Last week the Criminal Bar Association said Covid-19 Operating Hours had been abandoned ‘for the foreseeable future’ in a widely-welcomed announcement. However, in the latest weekly operational update posted on Friday, HMCTS said the Covid operating hours proposal ‘continues to be under review by the lord chancellor' following last year’s consultation.

The controversial model was piloted in seven Crown courts last year as part of a coronavirus recovery plan. Lawyers raised several concerns around discrimination, safety and wellbeing,

The Crown court backlog now stands at over 53,000 cases. In its weekly update, HMCTS said it has opened a jury trial courtroom for Crown court work at Lancaster Town Hall. A new Nightingale court in Taunton will open next week, providing two more courtrooms for Crown court and magistrates’ work.

Justice minister Chris Philp told the House of Commons last week than an extra 20 courtrooms will be in operation by the end of March, taking the total number of Nightingale courtrooms to 60.

The Crown Prosecution Service, in its latest data summary covering 1 July to 30 September, said social distancing continued to impact case progression through the courts.

Yesterday, the Daily Mail reported that prosecutors have seen a 79% rise between April-June and July-September last year in non-convictions due to ‘complainant issues’.

The CPS said the 79% increase reflects the fact there was limited activity during the period covering the first lockdown, when courts were closed, leading to a large increase when hearings resumed. The proportion of non-convictions due to complainant issues remained relatively stable – 14%-18% - between January to September. Specific reasons for complainant withdrawals are not recorded.

Law Society president David Greene said it was concerning but not surprising to see reports that victims and witnesses were dropping out of court cases.

Greene said: 'Justice is being delayed for victims, witnesses and defendants, who have proceedings hanging over them for months, if not years, with trials listed for 2022 and reportedly even 2023. Given the ongoing pandemic the best way to boost capacity to tackle the backlog whilst also keeping court users as safe is possible is to open many more Nightingale courts.

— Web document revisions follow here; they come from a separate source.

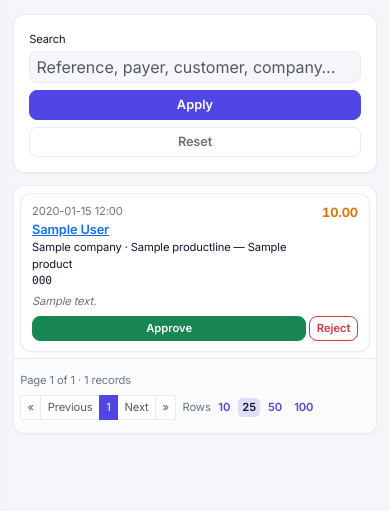
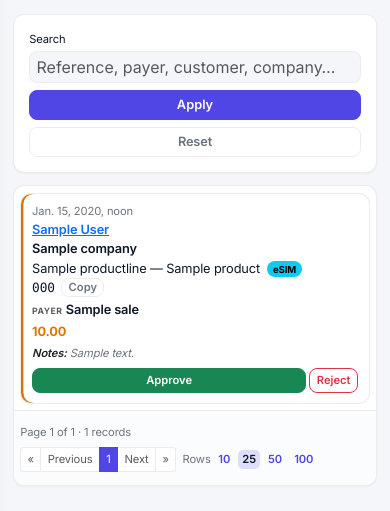
Before and after one commit to nobodycp/recharge-desk, a Django app: page /management/sales/awaiting/ in a window 390 px wide. Shown: the part 233-744 px from the top of the page. Run offline with Django 4.2, Linux system fonts and the light colour scheme; a user stored in the database is signed in; tables that the repository leaves empty hold one stand-in row (values such as "Sample post"); grey boxes marked "Sample" are stand-in pictures; some libraries are stand-ins or nearby versions.

Commit message:
i18n(ar): translation pass and rename pending queues to request-centric wording
- Fill 12 untranslated strings (audit log field labels, search result
  templates, four plural forms) and fix 35 fuzzy mistranslations that
  makemessages had auto-guessed from unrelated entries.
- Rename "Pending payments" → "طلبات الدفع" and "Awaiting approval" →
  "طلبات الدين" for clearer UI labelling across sidebar, headings, and
  topbar notifications.
- Unify the awaiting-approvals mobile card with the pending-payments
  layout: same vertical order (date → customer → company → product →
  reference + copy → payer → amount → notes → actions), same is-pending
  accent bar, and a copy-reference button for parity. Payment method is
  omitted since on-account sales have none.

Made-with: Cursor

```diff
--- a/templates/sales/partials/awaiting_results.html
+++ b/templates/sales/partials/awaiting_results.html
@@ -71,19 +71,31 @@
   </div>
   <div class="d-md-none d-flex flex-column gap-2 p-2">
     {% for s in page_obj %}
-      <div id="awaiting-card-{{ s.pk }}" class="rd-mobile-row-card rd-pending-group">
-        <div class="d-flex justify-content-between align-items-start gap-2">
-          <div>
-            <div class="small text-secondary">{{ s.created_at|date:"Y-m-d H:i" }}</div>
-            {% if s.customer_id %}
-              <div class="fw-semibold"><a href="{% url 'customers:customer_detail' s.customer_id %}" hx-boost="false">{{ s.customer.name }}</a></div>
-            {% endif %}
-            <div class="small">{{ s.company.name }} · {{ s.product.display_name }}</div>
-            <div class="font-monospace small">{{ s.reference_number }}</div>
+      <div id="awaiting-card-{{ s.pk }}" class="rd-mobile-row-card is-pending rd-pending-group">
+        <div class="small text-secondary">{{ s.created_at }}</div>
+        {% if s.customer_id %}
+          <div class="fw-semibold">
+            <a href="{% url 'customers:customer_detail' s.customer_id %}" hx-boost="false">{{ s.customer.name }}</a>
           </div>
-          <div class="text-end fw-bold tabular-nums kpi-warning">{{ s.sell_price_actual|intcomma }}</div>
+        {% endif %}
+        <div class="fw-semibold">{{ s.company.name }}</div>
+        <div>{{ s.product.display_name }}{% include "partials/sale_esim_badge.html" with sale=s %}</div>
+        <div class="d-flex align-items-center gap-2">
+          <span class="font-monospace">{{ s.reference_number }}</span>
+          <button type="button" class="btn btn-sm btn-outline-secondary py-0 rd-copy-ref" data-copy="{{ s.reference_number }}">{% trans "Copy" %}</button>
         </div>
-        {% if s.notes %}<div class="small text-secondary fst-italic mt-1">{{ s.notes|linebreaksbr }}</div>{% endif %}
+        {% if s.payer_name %}
+          <div class="mt-1">
+            <span class="rd-mobile-k">{% trans "Payer" %}</span>
+            <span class="rd-mobile-v">{{ s.payer_name }}</span>
+          </div>
+        {% endif %}
+        <div class="kpi-warning fw-bold mt-1">{{ s.sell_price_actual|intcomma }}</div>
+        {% if s.notes %}
+          <div class="small text-secondary fst-italic mt-1">
+            <span class="fw-semibold text-body">{% trans "Notes" %}:</span> {{ s.notes|linebreaksbr }}
+          </div>
+        {% endif %}
         <div class="d-flex gap-1 mt-2">
           <form method="post" action="{% url 'sales:sale_approve' s.pk %}" class="d-inline flex-fill m-0"
                 hx-post="{% url 'sales:sale_approve' s.pk %}"
```
Also changed, not shown: templates/sales/partials/pending_payments_results.html (+10 -0 lines), locale/ar/LC_MESSAGES/django.po, 1 other file.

'It is also vital that the government does not impose any artificial restriction on the number of judicial sitting days, as happened prior to the pandemic, causing a major part of the current backlog. If court rooms are available, the government must fund the judges to sit in them.'